After completing a wide-range coupler with B & W type TVL coils, various means of coupling the receiver coax input to it were tried. The pick-up coil was tried because it offered flexibility for all-band operation with the possibility of eliminating costly relays. Because of the low-impedance coax input to the receiver, the pick-up coil, which was loosely coupled to the tank coil, required series tuning by a variable condenser. A 100 pF tuning condenser was incorporated in the coupler, mounting it beneath the main chassis so as to be out of the direct field of the tank inductance and yet be adjustable from the front panel of the coupler by means of a knob.

A small d.p.s.t. normally-closed relay opens the receiver antenna and B+ during transmitting periods. A small coax relay is preferable for the antenna switching.

The advantages of this means of coupling the receiver to the antenna are obvious. The proper impedance match between antenna and receiver is readily obtained. The coupler tank is, as usual, tuned to the desired frequency. By adjusting the series variable condenser, the receiver input circuit is tuned to the same frequency. The condenser tuning is not critical and need not be varied over any one band.

The relay is mounted outside the coupler housing as indicated in Fig. 1. This is desirable as no supply lines enter the coupler housing and thus no r.f. is induced in the relay-solenoid windings and possibly the supply lines.

C1100 pF variable.
L13.5 Mc - 35 turns, 1_3/8 inche long.
7 Mc - 19 turns, 1 inch long.
14 Mc - 8 turns, ½ inch long.
28 Mc - 4 turns 3/8 inch long.
All coils wound with No. 26 enameled wire, 1½ inche diam. (National XR-6 forms).
L2C2Usual transmitter antenna-coupler coil and condenser.
K1D.p.s.t. normally-closed relay (coax type preferable).

Fig 1
Fig. 1. A separate link and coax line is provided for receiver input.

The appropriate receiver pick-up coil is plugged in place with the tank coil for the desired band. A combination arrangement can be constructed in which the pick-up coil and tank inductance are integral so that both may be plugged in as a unit.

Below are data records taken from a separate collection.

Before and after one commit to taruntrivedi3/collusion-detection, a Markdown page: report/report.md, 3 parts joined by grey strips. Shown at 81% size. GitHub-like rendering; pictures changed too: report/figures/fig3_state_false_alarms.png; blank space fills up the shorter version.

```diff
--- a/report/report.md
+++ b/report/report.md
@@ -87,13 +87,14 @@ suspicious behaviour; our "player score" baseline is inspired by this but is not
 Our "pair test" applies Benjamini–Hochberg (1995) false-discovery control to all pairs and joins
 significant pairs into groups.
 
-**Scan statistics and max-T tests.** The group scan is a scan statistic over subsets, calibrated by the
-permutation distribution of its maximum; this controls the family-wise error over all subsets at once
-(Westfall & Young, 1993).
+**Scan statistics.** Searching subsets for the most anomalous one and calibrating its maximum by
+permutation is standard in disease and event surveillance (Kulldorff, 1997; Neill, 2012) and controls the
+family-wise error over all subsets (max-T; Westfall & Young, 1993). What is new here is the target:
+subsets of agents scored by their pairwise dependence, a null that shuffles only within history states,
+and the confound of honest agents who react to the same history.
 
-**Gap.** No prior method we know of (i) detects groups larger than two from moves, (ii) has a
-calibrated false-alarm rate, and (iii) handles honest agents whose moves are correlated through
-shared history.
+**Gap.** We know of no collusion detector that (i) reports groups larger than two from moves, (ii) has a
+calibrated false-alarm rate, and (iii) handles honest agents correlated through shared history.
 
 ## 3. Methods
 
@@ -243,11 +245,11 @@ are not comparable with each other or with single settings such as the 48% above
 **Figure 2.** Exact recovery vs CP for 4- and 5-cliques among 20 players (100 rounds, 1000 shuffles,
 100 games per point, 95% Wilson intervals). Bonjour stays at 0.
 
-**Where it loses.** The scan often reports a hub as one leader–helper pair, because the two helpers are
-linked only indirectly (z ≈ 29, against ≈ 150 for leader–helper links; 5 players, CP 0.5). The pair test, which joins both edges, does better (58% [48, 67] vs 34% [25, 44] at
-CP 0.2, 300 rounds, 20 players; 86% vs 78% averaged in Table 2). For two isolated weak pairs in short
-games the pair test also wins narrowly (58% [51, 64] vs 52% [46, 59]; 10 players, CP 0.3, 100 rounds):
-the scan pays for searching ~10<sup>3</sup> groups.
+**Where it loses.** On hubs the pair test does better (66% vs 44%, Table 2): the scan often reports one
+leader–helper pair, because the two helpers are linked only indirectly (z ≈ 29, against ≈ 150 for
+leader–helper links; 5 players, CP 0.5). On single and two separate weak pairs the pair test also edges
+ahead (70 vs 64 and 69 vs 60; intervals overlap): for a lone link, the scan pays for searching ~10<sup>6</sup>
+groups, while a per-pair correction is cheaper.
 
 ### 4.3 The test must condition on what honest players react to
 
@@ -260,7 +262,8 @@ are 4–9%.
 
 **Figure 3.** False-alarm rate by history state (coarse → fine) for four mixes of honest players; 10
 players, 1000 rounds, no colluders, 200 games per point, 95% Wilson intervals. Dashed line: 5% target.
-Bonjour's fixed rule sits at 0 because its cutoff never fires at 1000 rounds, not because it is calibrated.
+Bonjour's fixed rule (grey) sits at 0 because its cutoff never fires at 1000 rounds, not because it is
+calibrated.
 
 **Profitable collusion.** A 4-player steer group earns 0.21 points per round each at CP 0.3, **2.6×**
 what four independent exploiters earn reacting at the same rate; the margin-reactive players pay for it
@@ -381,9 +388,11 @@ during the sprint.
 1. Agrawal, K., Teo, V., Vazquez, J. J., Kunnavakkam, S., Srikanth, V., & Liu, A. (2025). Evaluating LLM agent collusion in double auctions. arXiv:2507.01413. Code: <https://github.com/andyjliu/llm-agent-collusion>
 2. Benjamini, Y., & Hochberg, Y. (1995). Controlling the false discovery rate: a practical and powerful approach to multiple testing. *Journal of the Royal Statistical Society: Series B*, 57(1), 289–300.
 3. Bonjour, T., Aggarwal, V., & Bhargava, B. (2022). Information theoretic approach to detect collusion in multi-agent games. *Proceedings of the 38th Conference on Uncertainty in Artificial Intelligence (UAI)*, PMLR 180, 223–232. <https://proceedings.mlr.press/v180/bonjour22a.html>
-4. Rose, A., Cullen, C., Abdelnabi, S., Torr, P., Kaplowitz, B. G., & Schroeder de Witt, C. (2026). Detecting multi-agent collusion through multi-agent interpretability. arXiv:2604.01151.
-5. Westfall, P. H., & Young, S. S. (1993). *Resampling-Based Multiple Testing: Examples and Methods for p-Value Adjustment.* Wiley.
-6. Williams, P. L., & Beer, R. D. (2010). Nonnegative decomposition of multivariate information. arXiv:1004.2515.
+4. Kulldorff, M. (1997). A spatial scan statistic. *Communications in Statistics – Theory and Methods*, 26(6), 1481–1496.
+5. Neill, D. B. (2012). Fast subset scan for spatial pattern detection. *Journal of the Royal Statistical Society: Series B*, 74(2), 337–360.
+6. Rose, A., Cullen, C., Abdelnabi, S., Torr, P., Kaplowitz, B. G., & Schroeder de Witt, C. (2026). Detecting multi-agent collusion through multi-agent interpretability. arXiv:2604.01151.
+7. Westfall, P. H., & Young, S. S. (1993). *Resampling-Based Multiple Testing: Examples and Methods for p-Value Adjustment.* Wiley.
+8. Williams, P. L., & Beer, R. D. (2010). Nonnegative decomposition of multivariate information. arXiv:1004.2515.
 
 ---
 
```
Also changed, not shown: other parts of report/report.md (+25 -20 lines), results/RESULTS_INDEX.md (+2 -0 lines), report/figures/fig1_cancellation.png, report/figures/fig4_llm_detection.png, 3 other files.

With C1 tuned to resonance, a gain of six S units has been observed over the nonresonant condition, or with the condenser shorted.

John J. Glauber, W3GQD.